[Your assignment] The answer must be a single number: how many lines of the records below contain "results".

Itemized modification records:
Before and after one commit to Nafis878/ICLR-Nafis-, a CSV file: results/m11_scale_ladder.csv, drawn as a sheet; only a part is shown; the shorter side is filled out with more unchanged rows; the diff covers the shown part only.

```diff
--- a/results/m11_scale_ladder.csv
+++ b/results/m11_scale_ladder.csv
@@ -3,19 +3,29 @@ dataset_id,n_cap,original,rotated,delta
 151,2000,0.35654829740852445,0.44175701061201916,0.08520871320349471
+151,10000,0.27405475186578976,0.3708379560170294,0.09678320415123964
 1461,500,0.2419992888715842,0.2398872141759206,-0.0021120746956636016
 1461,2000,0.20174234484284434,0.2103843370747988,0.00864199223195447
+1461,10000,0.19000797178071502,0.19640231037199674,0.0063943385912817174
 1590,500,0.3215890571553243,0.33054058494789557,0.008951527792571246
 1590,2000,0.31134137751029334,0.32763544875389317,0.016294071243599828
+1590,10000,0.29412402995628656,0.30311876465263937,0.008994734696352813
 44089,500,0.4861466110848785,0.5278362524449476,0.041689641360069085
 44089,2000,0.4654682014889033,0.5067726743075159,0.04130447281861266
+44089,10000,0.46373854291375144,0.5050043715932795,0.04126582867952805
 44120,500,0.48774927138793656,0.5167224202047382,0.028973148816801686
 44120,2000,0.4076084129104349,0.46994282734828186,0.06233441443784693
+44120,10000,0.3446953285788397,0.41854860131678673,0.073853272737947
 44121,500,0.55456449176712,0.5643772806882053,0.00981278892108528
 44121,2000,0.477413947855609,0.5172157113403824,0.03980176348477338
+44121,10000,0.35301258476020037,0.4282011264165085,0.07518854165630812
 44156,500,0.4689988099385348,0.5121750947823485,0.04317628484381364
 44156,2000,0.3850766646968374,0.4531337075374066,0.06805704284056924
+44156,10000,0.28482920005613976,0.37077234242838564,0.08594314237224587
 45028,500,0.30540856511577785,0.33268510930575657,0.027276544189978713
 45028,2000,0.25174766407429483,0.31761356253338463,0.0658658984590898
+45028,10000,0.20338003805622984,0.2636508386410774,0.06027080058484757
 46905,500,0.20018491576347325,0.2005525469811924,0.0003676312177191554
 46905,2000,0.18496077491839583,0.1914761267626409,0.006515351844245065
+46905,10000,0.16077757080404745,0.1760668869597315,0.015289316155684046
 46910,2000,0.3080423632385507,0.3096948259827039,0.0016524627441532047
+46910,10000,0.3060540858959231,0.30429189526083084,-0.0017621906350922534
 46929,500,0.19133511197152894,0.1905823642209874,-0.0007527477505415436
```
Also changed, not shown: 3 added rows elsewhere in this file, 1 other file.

[Result] 3